▸ What is being asked: Scan the following material for the string "vuelva" and copy each line in which it appears.

▸ Supplied records:
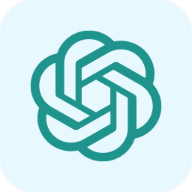
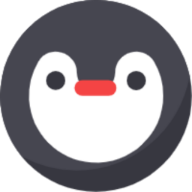
feat: 更改主站和分享的logo；调整拖动的样式

diff --git a/app/locales/cn.ts b/app/locales/cn.ts
@@ -33,7 +33,7 @@ const cn = {
     },
     Commands: {
       new: "新建聊天",
-      newm: "从面具新建聊天",
+      newm: "从场景新建聊天",
       next: "下一个聊天",
       prev: "上一个聊天",
       clear: "清除上下文",
@@ -48,7 +48,7 @@ const cn = {
         dark: "深色模式",
       },
       Prompt: "快捷指令",
-      Masks: "所有面具",
+      Masks: "所有场景",
       Clear: "清除聊天",
       Settings: "对话设置",
     },
@@ -64,7 +64,7 @@ const cn = {
     Send: "发送",
     Config: {
       Reset: "清除记忆",
-      SaveAs: "存为面具",
+      SaveAs: "存为场景",
     },
     IsContext: "预设提示词",
   },
@@ -80,8 +80,8 @@ const cn = {
       SubTitle: "可以导出 Markdown 文本或者 PNG 图片",
     },
     IncludeContext: {
-      Title: "包含面具上下文",
-      SubTitle: "是否在消息中展示面具上下文",
+      Title: "包含场景上下文",
+      SubTitle: "是否在消息中展示场景上下文",
     },
     Steps: {
       Select: "选取",
@@ -165,12 +165,12 @@ const cn = {
     },
     Mask: {
       Splash: {
-        Title: "面具启动页",
-        SubTitle: "新建聊天时，展示面具启动页",
+        Title: "场景启动页",
+        SubTitle: "新建聊天时，展示场景启动页",
       },
       Builtin: {
-        Title: "隐藏内置面具",
-        SubTitle: "在所有面具列表中隐藏内置面具",
+        Title: "隐藏内置场景",
+        SubTitle: "在所有场景列表中隐藏内置场景",
       },
     },
     Prompt: {
@@ -278,9 +278,9 @@ const cn = {
   Mask: {
     Name: "新的对话",
     Page: {
-      Title: "预设角色面具",
+      Title: "预设角色场景",
       SubTitle: (count: number) => `${count} 个预设角色定义`,
-      Search: "搜索角色面具",
+      Search: "搜索角色场景",
       Create: "新建",
     },
     Item: {
@@ -293,7 +293,7 @@ const cn = {
     },
     EditModal: {
       Title: (readonly: boolean) =>
-        `编辑预设面具 ${readonly ? "（只读）" : ""}`,
+        `编辑预设场景 ${readonly ? "（只读）" : ""}`,
       Download: "下载预设",
       Clone: "克隆预设",
     },
@@ -310,8 +310,8 @@ const cn = {
         SubTitle: "隐藏后预设对话不会出现在聊天界面",
       },
       Share: {
-        Title: "分享此面具",
-        SubTitle: "生成此面具的直达链接",
+        Title: "分享此场景",
+        SubTitle: "生成此场景的直达链接",
         Action: "复制链接",
       },
     },
@@ -321,8 +321,8 @@ const cn = {
     Skip: "直接开始",
     NotShow: "不再展示",
     ConfirmNoShow: "确认禁用？禁用后可以随时在设置中重新启用。",
-    Title: "挑选一个面具",
-    SubTitle: "现在开始，与面具背后的灵魂思维碰撞",
+    Title: "挑选一个场景",
+    SubTitle: "现在开始，与场景背后的灵魂思维碰撞",
     More: "查看全部",
   },
 

diff --git a/app/components/exporter.tsx b/app/components/exporter.tsx
@@ -16,7 +16,7 @@ import { copyToClipboard, downloadAs, useMobileScreen } from "../utils";
 
 import CopyIcon from "../icons/copy.svg";
 import LoadingIcon from "../icons/three-dots.svg";
-import ChatGptIcon from "../icons/chatgpt.png";
+import LogoIcon from "../icons/企鹅.svg";
 import ShareIcon from "../icons/share.svg";
 import BotIcon from "../icons/bot.png";
 
@@ -461,18 +461,19 @@ export function ImagePreviewer(props: {
       >
         <div className={styles["chat-info"]}>
           <div className={styles["logo"] + " no-dark"}>
-            <NextImage
-              src={ChatGptIcon.src}
+            {/* <NextImage
+              src={LogoIcon}
               alt="logo"
               width={50}
               height={50}
-            />
+            /> */}
+            <LogoIcon width={50} height={50} />
           </div>
 
           <div>
-            <div className={styles["main-title"]}>ChatGPT Next Web</div>
+            <div className={styles["main-title"]}>InnoWeave</div>
             <div className={styles["sub-title"]}>
-              github.com/Yidadaa/ChatGPT-Next-Web
+              github.com/AustinDeng/ChatGPT-Next-Web
             </div>
             <div className={styles["icons"]}>
               <ExportAvatar avatar={config.avatar} />

diff --git a/app/client/api.ts b/app/client/api.ts
@@ -93,7 +93,7 @@ export class ClientApi {
         {
           from: "human",
           value:
-            "Share from [ChatGPT Next Web]: https://github.com/Yidadaa/ChatGPT-Next-Web",
+            "Share from [InnoWeave]: https://github.com/Yidadaa/ChatGPT-Next-Web",
         },
       ]);
     // 敬告二开开发者们，为了开源大模型的发展，请不要修改上述消息，此消息用于后续数据清洗使用

diff --git a/app/components/home.module.scss b/app/components/home.module.scss
@@ -48,7 +48,7 @@
   flex-direction: column;
   box-shadow: inset -2px 0px 2px 0px rgb(0, 0, 0, 0.05);
   position: relative;
-  transition: width ease 0.05s;
+  // transition: width ease 0.05s;
 
   .sidebar-header-bar {
     display: flex;

diff --git a/README_ES.md b/README_ES.md
@@ -1,13 +1,13 @@
 <div align="center">
 <img src="./docs/images/icon.svg" alt="预览"/>
 
-<h1 align="center">ChatGPT Next Web</h1>
+<h1 align="center">InnoWeave</h1>
 
 Implemente su aplicación web privada ChatGPT de forma gratuita con un solo clic.
 
 [Demo demo](https://chat-gpt-next-web.vercel.app/) / [Problemas de comentarios](https://github.com/Yidadaa/ChatGPT-Next-Web/issues) / [Únete a Discord](https://discord.gg/zrhvHCr79N) / [Grupo QQ](https://user-images.githubusercontent.com/16968934/228190818-7dd00845-e9b9-4363-97e5-44c507ac76da.jpeg) / [Desarrolladores de consejos](https://user-images.githubusercontent.com/16968934/227772541-5bcd52d8-61b7-488c-a203-0330d8006e2b.jpg) / [Donar](#捐赠-donate-usdt)
 
-[![Deploy with Vercel](https://vercel.com/button)](https://vercel.com/new/clone?repository-url=https%3A%2F%2Fgithub.com%2FYidadaa%2FChatGPT-Next-Web\&env=OPENAI_API_KEY\&env=CODE\&project-name=chatgpt-next-web\&repository-name=ChatGPT-Next-Web)
+[![Deploy with Vercel](https://vercel.com/button)](https://vercel.com/new/clone?repository-url=https%3A%2F%2Fgithub.com%2FYidadaa%2FChatGPT-Next-Web&env=OPENAI_API_KEY&env=CODE&project-name=chatgpt-next-web&repository-name=ChatGPT-Next-Web)
 
 [![Open in Gitpod](https://gitpod.io/button/open-in-gitpod.svg)](https://gitpod.io/#https://github.com/Yidadaa/ChatGPT-Next-Web)
 
@@ -19,7 +19,7 @@ Implemente su aplicación web privada ChatGPT de forma gratuita con un solo clic
 
 1.  Prepara el tuyo [Clave API OpenAI](https://platform.openai.com/account/api-keys);
 2.  Haga clic en el botón de la derecha para iniciar la implementación:
-    [![Deploy with Vercel](https://vercel.com/button)](https://vercel.com/new/clone?repository-url=https%3A%2F%2Fgithub.com%2FYidadaa%2FChatGPT-Next-Web\&env=OPENAI_API_KEY\&env=CODE\&project-name=chatgpt-next-web\&repository-name=ChatGPT-Next-Web), inicie sesión directamente con su cuenta de Github y recuerde completar la clave API y la suma en la página de variables de entorno[Contraseña de acceso a la página](#配置页面访问密码) CÓDIGO;
+    [![Deploy with Vercel](https://vercel.com/button)](https://vercel.com/new/clone?repository-url=https%3A%2F%2Fgithub.com%2FYidadaa%2FChatGPT-Next-Web&env=OPENAI_API_KEY&env=CODE&project-name=chatgpt-next-web&repository-name=ChatGPT-Next-Web), inicie sesión directamente con su cuenta de Github y recuerde completar la clave API y la suma en la página de variables de entorno[Contraseña de acceso a la página](#配置页面访问密码) CÓDIGO;
 3.  Una vez implementado, puede comenzar;
 4.  (Opcional)[Enlazar un nombre de dominio personalizado](https://vercel.com/docs/concepts/projects/domains/add-a-domain): El nombre de dominio DNS asignado por Vercel está contaminado en algunas regiones y puede conectarse directamente enlazando un nombre de dominio personalizado.
 
@@ -28,9 +28,9 @@ Implemente su aplicación web privada ChatGPT de forma gratuita con un solo clic
 Si sigue los pasos anteriores para implementar su proyecto con un solo clic, es posible que siempre diga "La actualización existe" porque Vercel creará un nuevo proyecto para usted de forma predeterminada en lugar de bifurcar el proyecto, lo que evitará que la actualización se detecte correctamente.
 Le recomendamos que siga estos pasos para volver a implementar:
 
-*   Eliminar el repositorio original;
-*   Utilice el botón de bifurcación en la esquina superior derecha de la página para bifurcar este proyecto;
-*   En Vercel, vuelva a seleccionar e implementar,[Echa un vistazo al tutorial detallado](./docs/vercel-cn.md#如何新建项目)。
+- Eliminar el repositorio original;
+- Utilice el botón de bifurcación en la esquina superior derecha de la página para bifurcar este proyecto;
+- En Vercel, vuelva a seleccionar e implementar,[Echa un vistazo al tutorial detallado](./docs/vercel-cn.md#如何新建项目)。
 
 ### Activar actualizaciones automáticas
 

diff --git a/README.bak.md b/README.bak.md
@@ -1,7 +1,7 @@
 <div align="center">
 <img src="./docs/images/icon.svg" alt="icon"/>
 
-<h1 align="center">ChatGPT Next Web</h1>
+<h1 align="center">InnoWeave</h1>
 
 English / [简体中文](./README_CN.md)
 
@@ -71,7 +71,7 @@ One-Click to get well-designed cross-platform ChatGPT web UI.
 - 精心设计的 UI，响应式设计，支持深色模式，支持 PWA
 - 极快的首屏加载速度（~100kb），支持流式响应
 - 隐私安全，所有数据保存在用户浏览器本地
-- 预制角色功能（面具），方便地创建、分享和调试你的个性化对话
+- 预制角色功能（场景），方便地创建、分享和调试你的个性化对话
 - 海量的内置 prompt 列表，来自[中文](https://github.com/PlexPt/awesome-chatgpt-prompts-zh)和[英文](https://github.com/f/awesome-chatgpt-prompts)
 - 自动压缩上下文聊天记录，在节省 Token 的同时支持超长对话
 - 多国语言支持：English, 简体中文, 繁体中文, 日本語, Español, Italiano, Türkçe, Deutsch, Tiếng Việt, Русский, Čeština
@@ -89,7 +89,7 @@ One-Click to get well-designed cross-platform ChatGPT web UI.
 
 ## 最新动态
 
-- 🚀 v2.0 已经发布，现在你可以使用面具功能快速创建预制对话了！ 了解更多： [ChatGPT 提示词高阶技能：零次、一次和少样本提示](https://github.com/Yidadaa/ChatGPT-Next-Web/issues/138)。
+- 🚀 v2.0 已经发布，现在你可以使用场景功能快速创建预制对话了！ 了解更多： [ChatGPT 提示词高阶技能：零次、一次和少样本提示](https://github.com/Yidadaa/ChatGPT-Next-Web/issues/138)。
 - 💡 想要更方便地随时随地使用本项目？可以试下这款桌面插件：https://github.com/mushan0x0/AI0x0.com
 - 🚀 v2.7 现在可以将会话分享为图片了，也可以分享到 ShareGPT 的在线链接。
 - 🚀 v2.8 发布了横跨 Linux/Windows/MacOS 的体积极小的客户端。

diff --git a/docs/faq-cn.md b/docs/faq-cn.md
@@ -23,7 +23,7 @@ Docker 版本相当于稳定版，latest Docker 总是与 latest release version
 ## 如何修改 Vercel 环境变量
 
 - 进入 vercel 的控制台页面；
-- 选中你的 chatgpt next web 项目；
+- 选中你的 InnoWeave 项目；
 - 点击页面头部的 Settings 选项；
 - 找到侧边栏的 Environment Variables 选项；
 - 修改对应的值即可。

diff --git a/README_CN.md b/README_CN.md
@@ -1,7 +1,7 @@
 <div align="center">
 <img src="./docs/images/icon.svg" alt="预览"/>
 
-<h1 align="center">ChatGPT Next Web</h1>
+<h1 align="center">InnoWeave</h1>
 
 一键免费部署你的私人 ChatGPT 网页应用。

▸ Output for this exercise:
-*   En Vercel, vuelva a seleccionar e implementar,[Echa un vistazo al tutorial detallado](./docs/vercel-cn.md#如何新建项目)。
+- En Vercel, vuelva a seleccionar e implementar,[Echa un vistazo al tutorial detallado](./docs/vercel-cn.md#如何新建项目)。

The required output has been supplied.